It didn't help that the practice of Trust & Safety was extremely new. So, while I have had the fortune of leading T&S teams at some of the internet's largest companies, it also means that I have never had a mentor in the field and I have never directly reported to another T&S professional. Essentially, I have had to figure it out as I go.

Luckily, things have evolved, even though they're still not perfect. Our industry has communities like the Integrity Institute and the Trust & Safety Professional Association, and T&S professionals are some of the most diverse, inclusive, and thoughtful folks around.

A new resource — Leadership Advice for New Trust & Safety Leaders by Bri Riggio — outlines helpful advice I wish I'd had back then. Riggio interviewed 10 leaders in T&S and organised their advice and wisdom into themes, including actionable advice and tips. There's great advice about avoiding burnout, managing teams, aligning to company values, and, in particular, seeking out help:

While easier said than done, building a support network for yourself will be critical for longer-term resilience and sustainability in this work. Having others to lean on can also help you become a better advocate and leader for others.

Being a mentor has been one of the most rewarding things I've done in my career, and it's been an honour to provide support and advice to others. If you're looking for mentorship (or to be a mentor), here are some T&S mentorship programs:

  • Trust & Safety Coffee Chats from the Trust & Safety Professional Association - many of the mentors are open to talking with folks who aren't TSPA members. You can book a mentorship chat directly from each mentor's page.
  • Responsible Tech Mentorship Program from All Tech is Human - this is an organised programme where mentees are matched in a group with a mentor, meeting regularly.
  • T&S Mentorship Match from Jeff Dunn - an informal spreadsheet of mentors who are willing to be contacted. If you want to sign up to be a mentor, you can do so here.

Also worth reading

Instagram's uneasy rise as a news site (New York Times)
Why? This highlights some of the struggles in defining what a platform is for, what their values are, and how to enforce. Instagram leadership has said they want to de-emphasise news content, but their users often go to their platform for news.

The Known Unknowns of Online Election Interference (The Klonickles)
Why? In a year of global elections, technology is accelerating the potential for election interference. Two emerging areas to watch: the deceptive power of AI generated audio, and the effects of social media platform decentralisation.

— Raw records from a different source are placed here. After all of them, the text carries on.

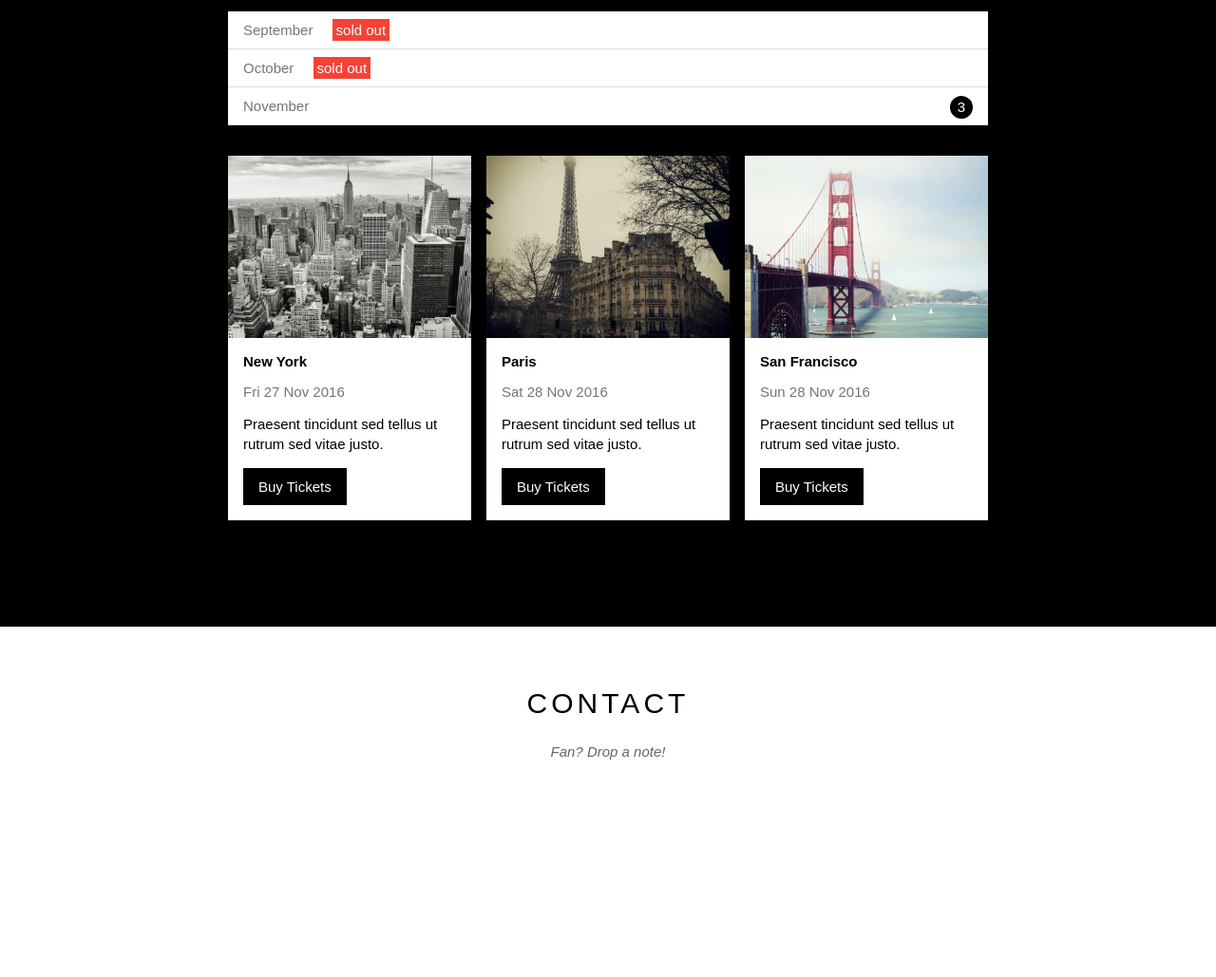
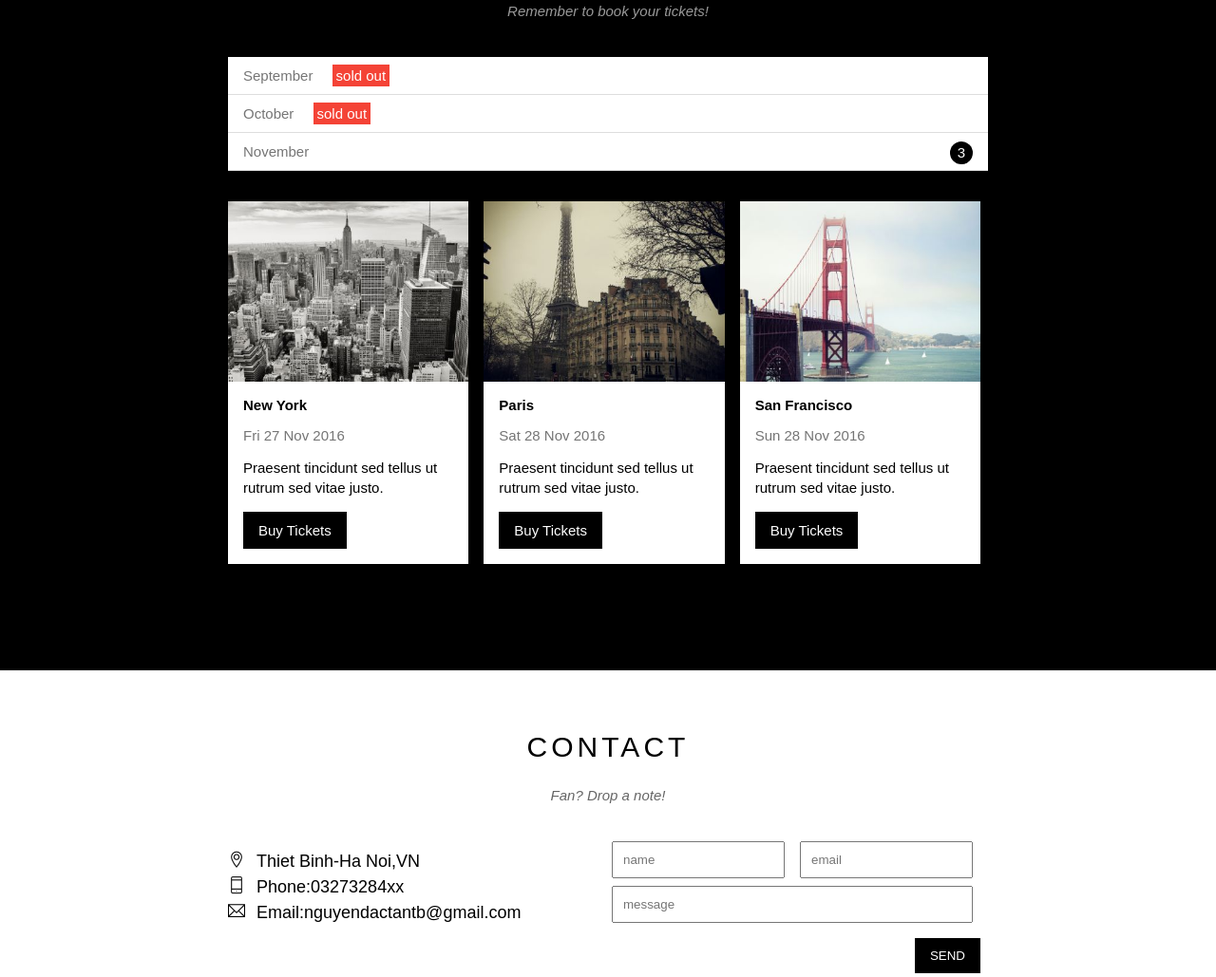
Before and after one commit to Dac-Tan/The_band, a plain HTML site: page index.html in a window 1280 px wide. Shown: the part 1466-2495 px from the top of the page at 95% size. Before the commit the page ends 2330 px from the top, so only its background shows below. Drawn offline with Linux system fonts and the light colour scheme.

Commit message:
day la file moi

```diff
--- a/assets/css/styde.css
+++ b/assets/css/styde.css
@@ -5,6 +5,7 @@
     box-sizing: border-box;
 }
 html{
+    scroll-behavior: smooth; /*hiệu ứng cuộn*/
     /*front trữ*/
     font-family: Arial, Helvetica, sans-serif;
 }
@@ -21,12 +22,62 @@ alt shift phải*/
 3.màu sắc
 4.kiểu dáng(kiểu trữ,hình dáng)
 */
+/*common*/
+
 .clear{
     clear: both;
 }
 .text-white{
     color: #fff !important; /*trữ màu trắng*/
 }
+.mt8{
+    margin-top: 8px !important;
+}
+.mt16{
+    margin-top: 16px !important;
+}
+.pull-right{
+    float: right !important;
+}
+.row{
+    margin-left: -8px;
+    margin-top: -8px;
+}
+.row::after{
+    content: "";
+    display: block;
+    clear: both;
+}
+.col{
+    float: left;
+    padding-left: 8px;
+    padding-right: 8px;
+}
+.col-full{
+    width: 100%;
+}
+.col-half{
+    width: 50%;
+}
+.col-third{
+    width: 33.33333%;
+}
+.btn{
+    text-decoration: none; /*bỏ gạch chân*/
+    color: #fff; /*màu trữ*/
+    background-color: #000; /*màu nền*/
+    padding: 11px 16px; /*tăng độ dày viền */
+    display: inline-block; /*lùi xuống*/
+    margin-top: 15px; /*top xuống*/
+    border: none;
+}
+.btn:hover{ /*khi hover*/
+    cursor: pointer; /*hình ngón tay*/
+    color: #000;
+    background-color: #ccc;
+}
+
+/*main*/
 #main{
 
 }
@@ -132,11 +183,10 @@ alt shift phải*/
     margin-top: 25px; /*khoảng cách 2 dòng*/
 }
 #content{
-
 }
 #content .content-section{
     width: 800px;
-    padding: 64px 0; /*cách trên dưới*/
+    padding: 64px 0 112px; /*cách trên dưới*/
     margin-right: auto; /*cách trái phải*/
     margin-left: auto;
 }
@@ -208,16 +258,9 @@ alt shift phải*/
 }
 /*place */
 .places-list{
-    margin-top: 32px; /*khoảng cách top*/
-    margin-left: -8px; /*khoảng cách trái phải*/
-    margin-right: -8px;
-    padding-bottom: 48px; /*tăng viền dưới*/
+    margin-top: 32px;
 }
-.place-item{
-    float: left; /*ảnh hàng ngang*/
-    width: 33.33333%; /*3 ảnh trên 1 hàng*/
-    padding: 0 8px; /*tạo khoảng cách */
-}
+
 .place-img{
     width: 100%; /*cho ảnh nhỏ lại*/
     display: block; /*bỏ khoảng cách ở ảnh*/
@@ -242,19 +285,50 @@ alt shift phải*/
     margin-top: 15px; /*khoảng cách trữ*/
     line-height: 1.4; /*dãn dòng*/
 }
-.place-buy-btn{
-    text-decoration: none; /*bỏ gạch chân*/
-    color: #fff; /*màu trữ*/
-    background-color: #000; /*màu nền*/
-    padding: 11px 16px; /*tăng độ dày viền */
-    display: inline-block; /*lùi xuống*/
-    margin-top: 15px; /*top xuống*/
+
+/*contact form*/
+.contact-content{
+    margin-top: 48px;
 }
-.place-buy-btn:hover{ /*khi hover*/
-    color: #000;
-    background-color: #ccc;
+.contact-info{
+    font-size: 18px;
+    line-height: 1.5;
 }
-
-#foote{
-
+.contact-info i[class*="ti-"]{
+    width: 30px;
+    display: inline-block;
 }
+.contact-form{
+    font-size: 15px;
+}
+.contact-form .form-control{
+    padding: 10px;
+    bottom: 1px solid #ccc;
+    width: 100%;
+}
+/*maps section*/
+.map-section img{
+    width: 100%;
+}
+#footer{
+    padding: 64px 16px;
+    text-align: center;
+}
+#footer .socials{
+    font-size: 30px;
+}
+#footer .socials a{
+    color: rgba(0, 0, 0, 0.6);
+    text-decoration: none;
+}
+#footer .copyright a:hover,
+#footer .socials a:hover{
+    color: rgba(0, 0, 0, 0.3);
+}
+#footer .copyright{
+    margin-top: 15px;
+    color: rgba(0, 0, 0, 0.6);
+}
+#footer .copyright a{
+    color: rgba(0, 0, 0, 0.6);
+}
--- a/index.html
+++ b/index.html
@@ -4,7 +4,7 @@
     <meta charset="UTF-8">
     <meta http-equiv="X-UA-Compatible" content="IE=edge">
     <meta name="viewport" content="width=device-width, initial-scale=1.0">
-    <title>Document</title>
+    <title>The band DacTan</title>
     <link rel="stylesheet" href="assets/css/styde.css">
     <link rel="stylesheet" href="assets/themify-icons/themify-icons.css">
 </head>
@@ -14,10 +14,10 @@
             <!-- begin: nav-->
             <ul id="nav">
                 <!-- ul#nav>li*5>a -->
-                <li><a href="">Home</a></li>
-                <li><a href="">Band</a></li>
-                <li><a href="">Tour</a></li>
-                <li><a href="">Contact</a></li>
+                <li><a href="#">Home</a></li>
+                <li><a href="#band">Band</a></li>
+                <li><a href="#tour">Tour</a></li>
+                <li><a href="#contact">Contact</a></li>
                 <li>
                     <a href="">
                         More
@@ -26,9 +26,9 @@
                     <ul class="subnav">
                         <ul class="subnav">
                             <!-- ul.subnav>li*3>a*/ -->
-                            <li><a href="">Merchandise</a></li>
-                            <li><a href="">Extras</a></li>
-                            <li><a href="">Media</a></li>
+                            <li><a href="#">Merchandise</a></li>
+                            <li><a href="#">Extras</a></li>
+                            <li><a href="#">Media</a></li>
                         </ul>
                     </ul>
                 </li>
@@ -49,7 +49,7 @@
 
         <div id="content">
             <!--about section-->
-            <div class="content-section">
+            <div id="band" class="content-section">
                 <h2 class="section-heading">THE BAND</h2>
                 <p class="section-sub-heading">We love music</p>
                 <p class="about-text">We have created a fictional band website.
@@ -63,7 +63,7 @@
                       tempor incididunt ut labore et dolore magna aliqua. Ut enim ad minim veniam,
                        quis nostrud exercitation ullamco laboris nisi ut aliquip ex ea commodo consequat.
                 </p>
-                <div class="member-list">
+                <div class="row member-list">
                     <div class="member-item">
                         <p class="menber-name">Tan</p>
                         <img src="assets/img/bandmember.jpg" alt="Name" class="member-img">
@@ -80,7 +80,7 @@
                 </div>
             </div>
             <!--tour section-->
-            <div class="tour-section"> <!--tạo nền đen-->
+            <div  id="tour" class="tour-section"> <!--tạo nền đen-->
                 <div class="content-section">
                     <h2 class="section-heading text-white">TOUR DATES</h2>
                     <p class="section-sub-heading text-white">Remember to book your tickets!</p>
@@ -92,32 +92,32 @@
                     </ul>
                     <!--end-->
                     <!--place-->
-                    <div class="places-list">
-                        <div class="place-item">
+                    <div class="row places-list">
+                        <div class="col col-third">
                             <img src="assets/img/place/place1.jpg" alt="New York" class="place-img">
                             <div class="place-body">
                                 <h3 class="place-heading">New York</h3>
                                 <p class="place-time">Fri 27 Nov 2016</p>
                                 <p class="place-desc">Praesent tincidunt sed tellus ut rutrum sed vitae justo.</p>
-                                <a href="#" class="place-buy-btn">Buy Tickets</a>
+                                <a href="#" class="btn">Buy Tickets</a>
                             </div>
                         </div>
-                        <div class="place-item">
+                        <div class="col col-third">
                             <img src="assets/img/place/place2.jpg" alt="Paris" class="place-img">
                             <div class="place-body">
                                 <h3 class="place-heading">Paris</h3>
                                 <p class="place-time">Sat 28 Nov 2016</p>
                                 <p class="place-desc">Praesent tincidunt sed tellus ut rutrum sed vitae justo.</p>
-                                <a href="#" class="place-buy-btn">Buy Tickets</a>
+                                <a href="#" class="btn">Buy Tickets</a>
                             </div>
                         </div>
-                        <div class="place-item">
+                        <div class="col col-third">
                             <img src="assets/img/place/place3.jpg" alt="San Francisco" class="place-img">
                             <div class="place-body">
                                 <h3 class="place-heading">San Francisco</h3>
                                 <p class="place-time">Sun 28 Nov 2016</p>
                                 <p class="place-desc">Praesent tincidunt sed tellus ut rutrum sed vitae justo.</p>
-                                <a href="#" class="place-buy-btn">Buy Tickets</a>
+                                <a href="#" class="btn">Buy Tickets</a>
                             </div>
                         </div>
                         <div class="clear"></div>
@@ -125,15 +125,53 @@
 
                 </div>
             </div>
-            <!--contact section-->
-            <div class="content-section">
+            <!-- start contact section-->
+            <div id="contact" class="content-section">
                 <h2 class="section-heading">CONTACT</h2>
                 <p class="section-sub-heading">Fan? Drop a note!</p>
+
+                <div class="row contact-content contact-info">
+                    <div class="col col-half">
+                        <p><i class="ti-location-pin"></i>Thiet Binh-Ha Noi,VN</p>
+                        <p><i class="ti-mobile"></i>Phone:03273284xx</p>
+                        <p><i class="ti-email"></i>Email:nguyendactantb@gmail.com</p>
+                    </div>
+                    <div class="col col-half contact-form">
+                        <form action="">
+                            <div class="row">
+                                <div class="col col-half">
+                                    <input type="text" name="" placeholder="name" required id="" class="form-control">
+                                </div>
+                                <div class="col col-half">
+                                    <input type="email" name="" placeholder="email" required id="" class="form-control">
+                                </div>
+                            </div>
+                            <div class="row mt8">
+                                <div class="col col-full">
+                                    <input type="text" name="" placeholder="message" required id="" class="form-control">
+                                </div>
+                            </div>
+                            <input class="btn pull-right mt16" type="submit" value="SEND">
+                        </form>
+                    </div>
+                </div>
+            </div>
+            <!-- end contact section-->
+            <div class="map-section">
+                <img src="assets/img/map.jpg" alt="maps">
             </div>
         </div>
 
         <div id="footer">
-
+            <div class="socials">
+            <a href=""><i class="ti-facebook"></i></a>
+            <a href=""><i class="ti-instagram"></i></a>
+            <a href=""><i class="ti-youtube"></i></a>
+            <a href=""><i class="ti-pinterest"></i></a>
+            <a href=""><i class="ti-twitter"></i></a>
+            <a href=""><i class="ti-linkedin"></i></a>
+            </div>
+            <p class="copyright">powered by <a href="">DacTan.scc</a></p>
         </div>
     </div>
 </body>
```
Also changed, not shown: assets/img/map.jpg (added).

Meta's Data Dance with it's Oversight Board (Platformer)
Why? Meta's Oversight Board is a promising model for platform governance oversight, but in order for them to know if their recommendations are being put into action, they need access to data. Meta isn't always forthcoming.